Exercise trends come and go, and one of the ones that went in the late 1990s was the idea of exercising slowly to burn more fat. The theory was well rooted in exercise science–you burn a higher percentage of fat while exercising slowly and a higher percentage of carbohydrate as you speed up–but not very practical for most people. If you’re only going to exercise for a half-hour a day, you burn a lot more calories by going fast than slow, regardless of how many of those calories come from fat.
Now Stu Mittleman, probably the foremost advocate of slow exercise, wants to reopen the argument. Slow Burn presents an entire lifestyle plan built around running slowly. He doesn’t disagree with the idea that you can lose weight faster by training faster; he just thinks it’s too stressful for the body to exercise that way.
Mittleman is one of the most famous long-distance runners in the world, and by long, we’re talking really long: he once ran 571 miles in six days. So the program he outlines in Slow Burn shows you how to slow down and achieve more–an exercise plan that’s less stressful to your body; a diet plan with less sugar and more healthy, unsaturated fats from fish and olive oil; and some tips about rethinking your everyday life to make it less stressful. (For example, he advocates the 85 percent rule: try to do everything the right way 85 percent of the time, and don’t knock yourself out over the last 15 percent.) He also peppers the book with theories he’s picked up from various branches of alternative medicine and nutrition–applied kinesiology, reflexology, and eating according to blood type. Mittleman’s plan isn’t for everyone. Certainly, if you like weight lifting or fast-paced sports like hockey and basketball, you won’t find much to like here. But if you hate the pressure to always go faster, faster, faster, in life and in exercise, you’ll find that Mittleman is on your side. –Lou Schuler
5 Stars Slow Burn: Burn Fat Faster By Exercising Slower
I have tried various exercise routines, and running has always been about as interesting as watching paint dry. I saw Mr Mittleman do a short video with Tony Robbins, and he talked briefly about his philosophy. I was impressed enough that I figured I would find his book which I did on Amazon and read it. To say this book has had a personal impact on my life would be a understatement. What he discusses is not only a good way to approach running but life itself, not only did I start a new workout regiment, but I also have made some changes in my life as well, which are starting to pay dividends.
This book has inspired me not just physically, but mentally as well. What you get out of this book is up to you, read it with a open mind and try it, you might just be surprised.
4 Stars Highly recommended!
This is a great book and it has taken me farther then I thought possible in a very short period of time. I enjoyed all the personal stories of how the concepts are applied in the real work and the explanations of how he discovered them. I have already used the techniques to run my first 1/2 marathon (pain-free!), so I can truly say the concepts work.
My biggest issue with the book is that Stu likes to repeat himself… a lot.
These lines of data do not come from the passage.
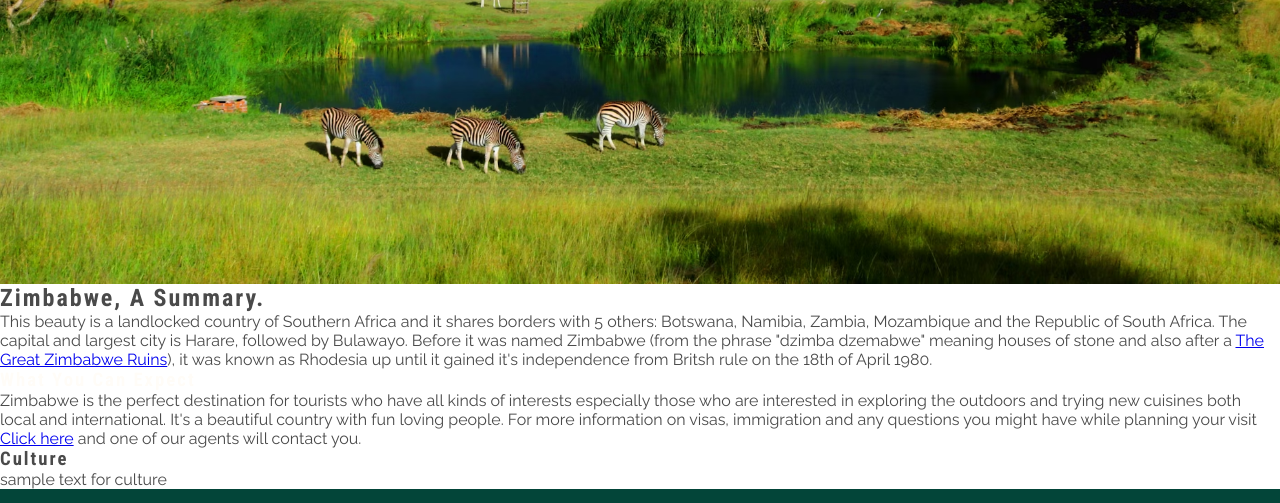
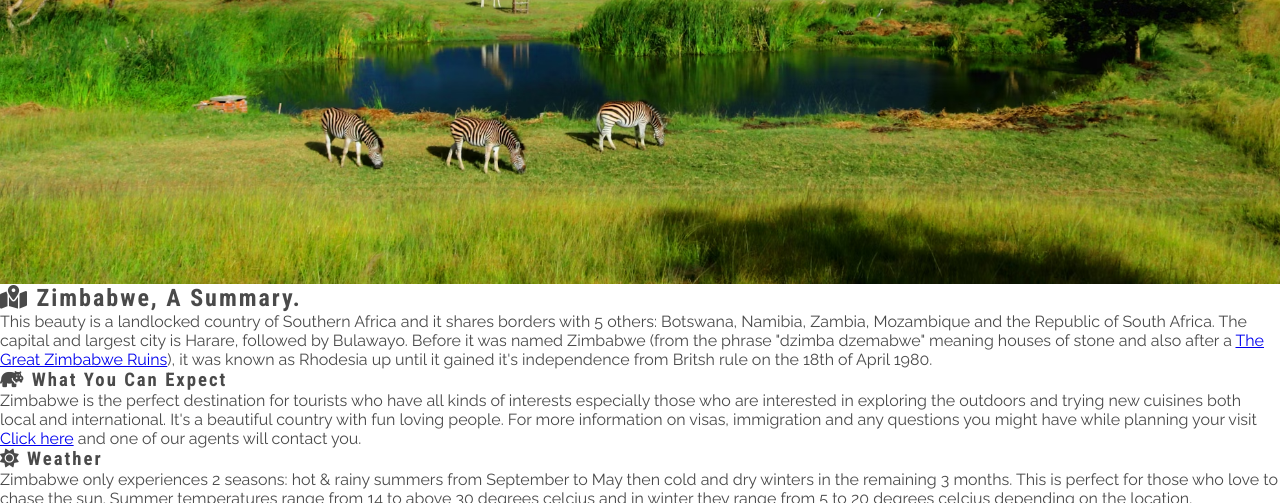
Before and after one commit to stacykimberley/project-one-visit-zimbabwe, a plain HTML site: page index.html in a window 1280 px wide. Shown: the part 595-1098 px from the top of the page. Drawn offline with Linux system fonts and the light colour scheme.

Commit message:
Add paragraph to weather div

```diff
--- a/assets/css/style.css
+++ b/assets/css/style.css
@@ -126,6 +126,10 @@ main {
     color: #4a4a4a;
 }
 
+#summary > div {
+
+}
+
 /* Footer */
 #social-networks {
     text-align: center;
--- a/index.html
+++ b/index.html
@@ -48,32 +48,32 @@
             </div>
         </section>
         <section id="brief-description">
-            <div id="summary"><h2> Zimbabwe, a summary.</h2>
+            <div id="summary">
+                <h2> <i class="fa-solid fa-map-location-dot"></i>  Zimbabwe, a summary.</h2>
                 <div>
                     <p> This beauty is a landlocked country of Southern Africa and it shares borders with 5 others: Botswana, Namibia, Zambia, Mozambique and the Republic of South Africa.
                         The capital and largest city is Harare, followed by Bulawayo. Before it was named Zimbabwe (from the phrase "dzimba dzemabwe" meaning houses of stone and also after a <a href="great-zimbabwe.html">The Great Zimbabwe Ruins</a>), it was known as Rhodesia up until it gained it's independence from Britsh rule on the 18th of April 1980.</p>
                 </div>
+
+                <h3><i class="fa-solid fa-hippo"></i>  What you can expect</h3>
                 <div>
-                    <h3>What you can expect</h3>
+
                     <p> Zimbabwe is the perfect destination for tourists who have all kinds of interests especially those who are interested in exploring the outdoors and trying new cuisines both local and international. It's a beautiful country with fun loving people. For more information on visas, immigration and any questions you might have while planning your visit <a href="give-away.html"> Click here</a> and one of our agents will contact you.</p>
                 </div>
             </div>
 
-            <!-- <div id="location">
-                <h3>Location</h3>
+            <div id="culture-weather">
+                <h3><i class="fa-solid fa-sun"></i>  Weather</h3>
                 <div>
-                    <p> This beauty is a landlocked country of Southern Africa and it shares borders with  countries: Botswana, Namibia, Zambia, Mozambique and the Republic of South Africa.
-                        The capital and largest city is Harare, followed by Bulawayo. Before it was named Zimbabwe (from the phrase "dzimba dzemabwe" meaning houses of stone and also after a <a href="great-zimbabwe.html">The Great Zimbabwe Ruins</a>), it was known as Rhodesia up until it gained it's independence from Britsh rule on the 18th of April 1980.
+                    <p>Zimbabwe only experiences 2 seasons: hot & rainy summers from September to May then cold and dry winters in the remaining 3 months. This is perfect for those who love to chase the sun. Summer temperatures range from 14 to above 30 degrees celcius and in winter they range from 5 to 20 degrees celcius depending on the location.
                     </p>
                 </div>
-            </div> -->
-
-            <div id="culture">
-                <h3>Culture</h3>
+                <h3><i class="fa-solid fa-drum"></i>  Culture</h3>
                 <div>
                     <p> sample text for culture</p>
                 </div>
             </div>
+
 
         </section>
     </main>
```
I haven’t counted, but I’m sure he explains the “breathing into the ball” concept in its entirety at least two dozen times. It’s not a big deal since you can recognize the repetition and skim past it, but it is a little annoying.
My other issue with this book is that the science is a little dated, even for a book written 10 years ago. It seems he is clinging onto the understanding of the human body that he learned while in college and hasn’t kept his knowledge up to date. As a result, the scientific explanations he uses to justify his techniques are not entirely correct. Don’t get me wrong, the techniques do work; it’s just the explanations of why they work are incorrect.
In conclusion, this is a great book and I highly recommend it!
2 Stars Touchy-feely
Despite the unbelievable background of the author, I was disappointed. The book took me back to the early nineties, with all the touchy-feely “sharing”, “empowering”, and every bit of the word-magic I can do without. I gave up after about thirty pages and rifled through the rest of the book to see if there was a pony hiding somewhere. There wasn’t.
2 Stars Not a book on how to do slow burn exercise
I was looking for a book to learn how to do Slow Burn Exercise. What exercises
to do and details about the time to be dedicated to each exercise, techniques
for slow burn weight lifting and I was in hope the book would show pictures
of people exercising using the slow burnn techniques. This Book does not
accomplish any of the above. Instead it is about running, marathons, and
Mittleman’s experiences with client as a coach. I purchased this book
5 Stars Great book
If you are into exercise where your performance is great but you are not working as hard with much less stress to your body this is a must read. This is not baised on theroy, this is written by the guy that did the world records. It is great for you or a present to anyone into arobic exercise (running, swimmin, bike etc…) and is a fast read.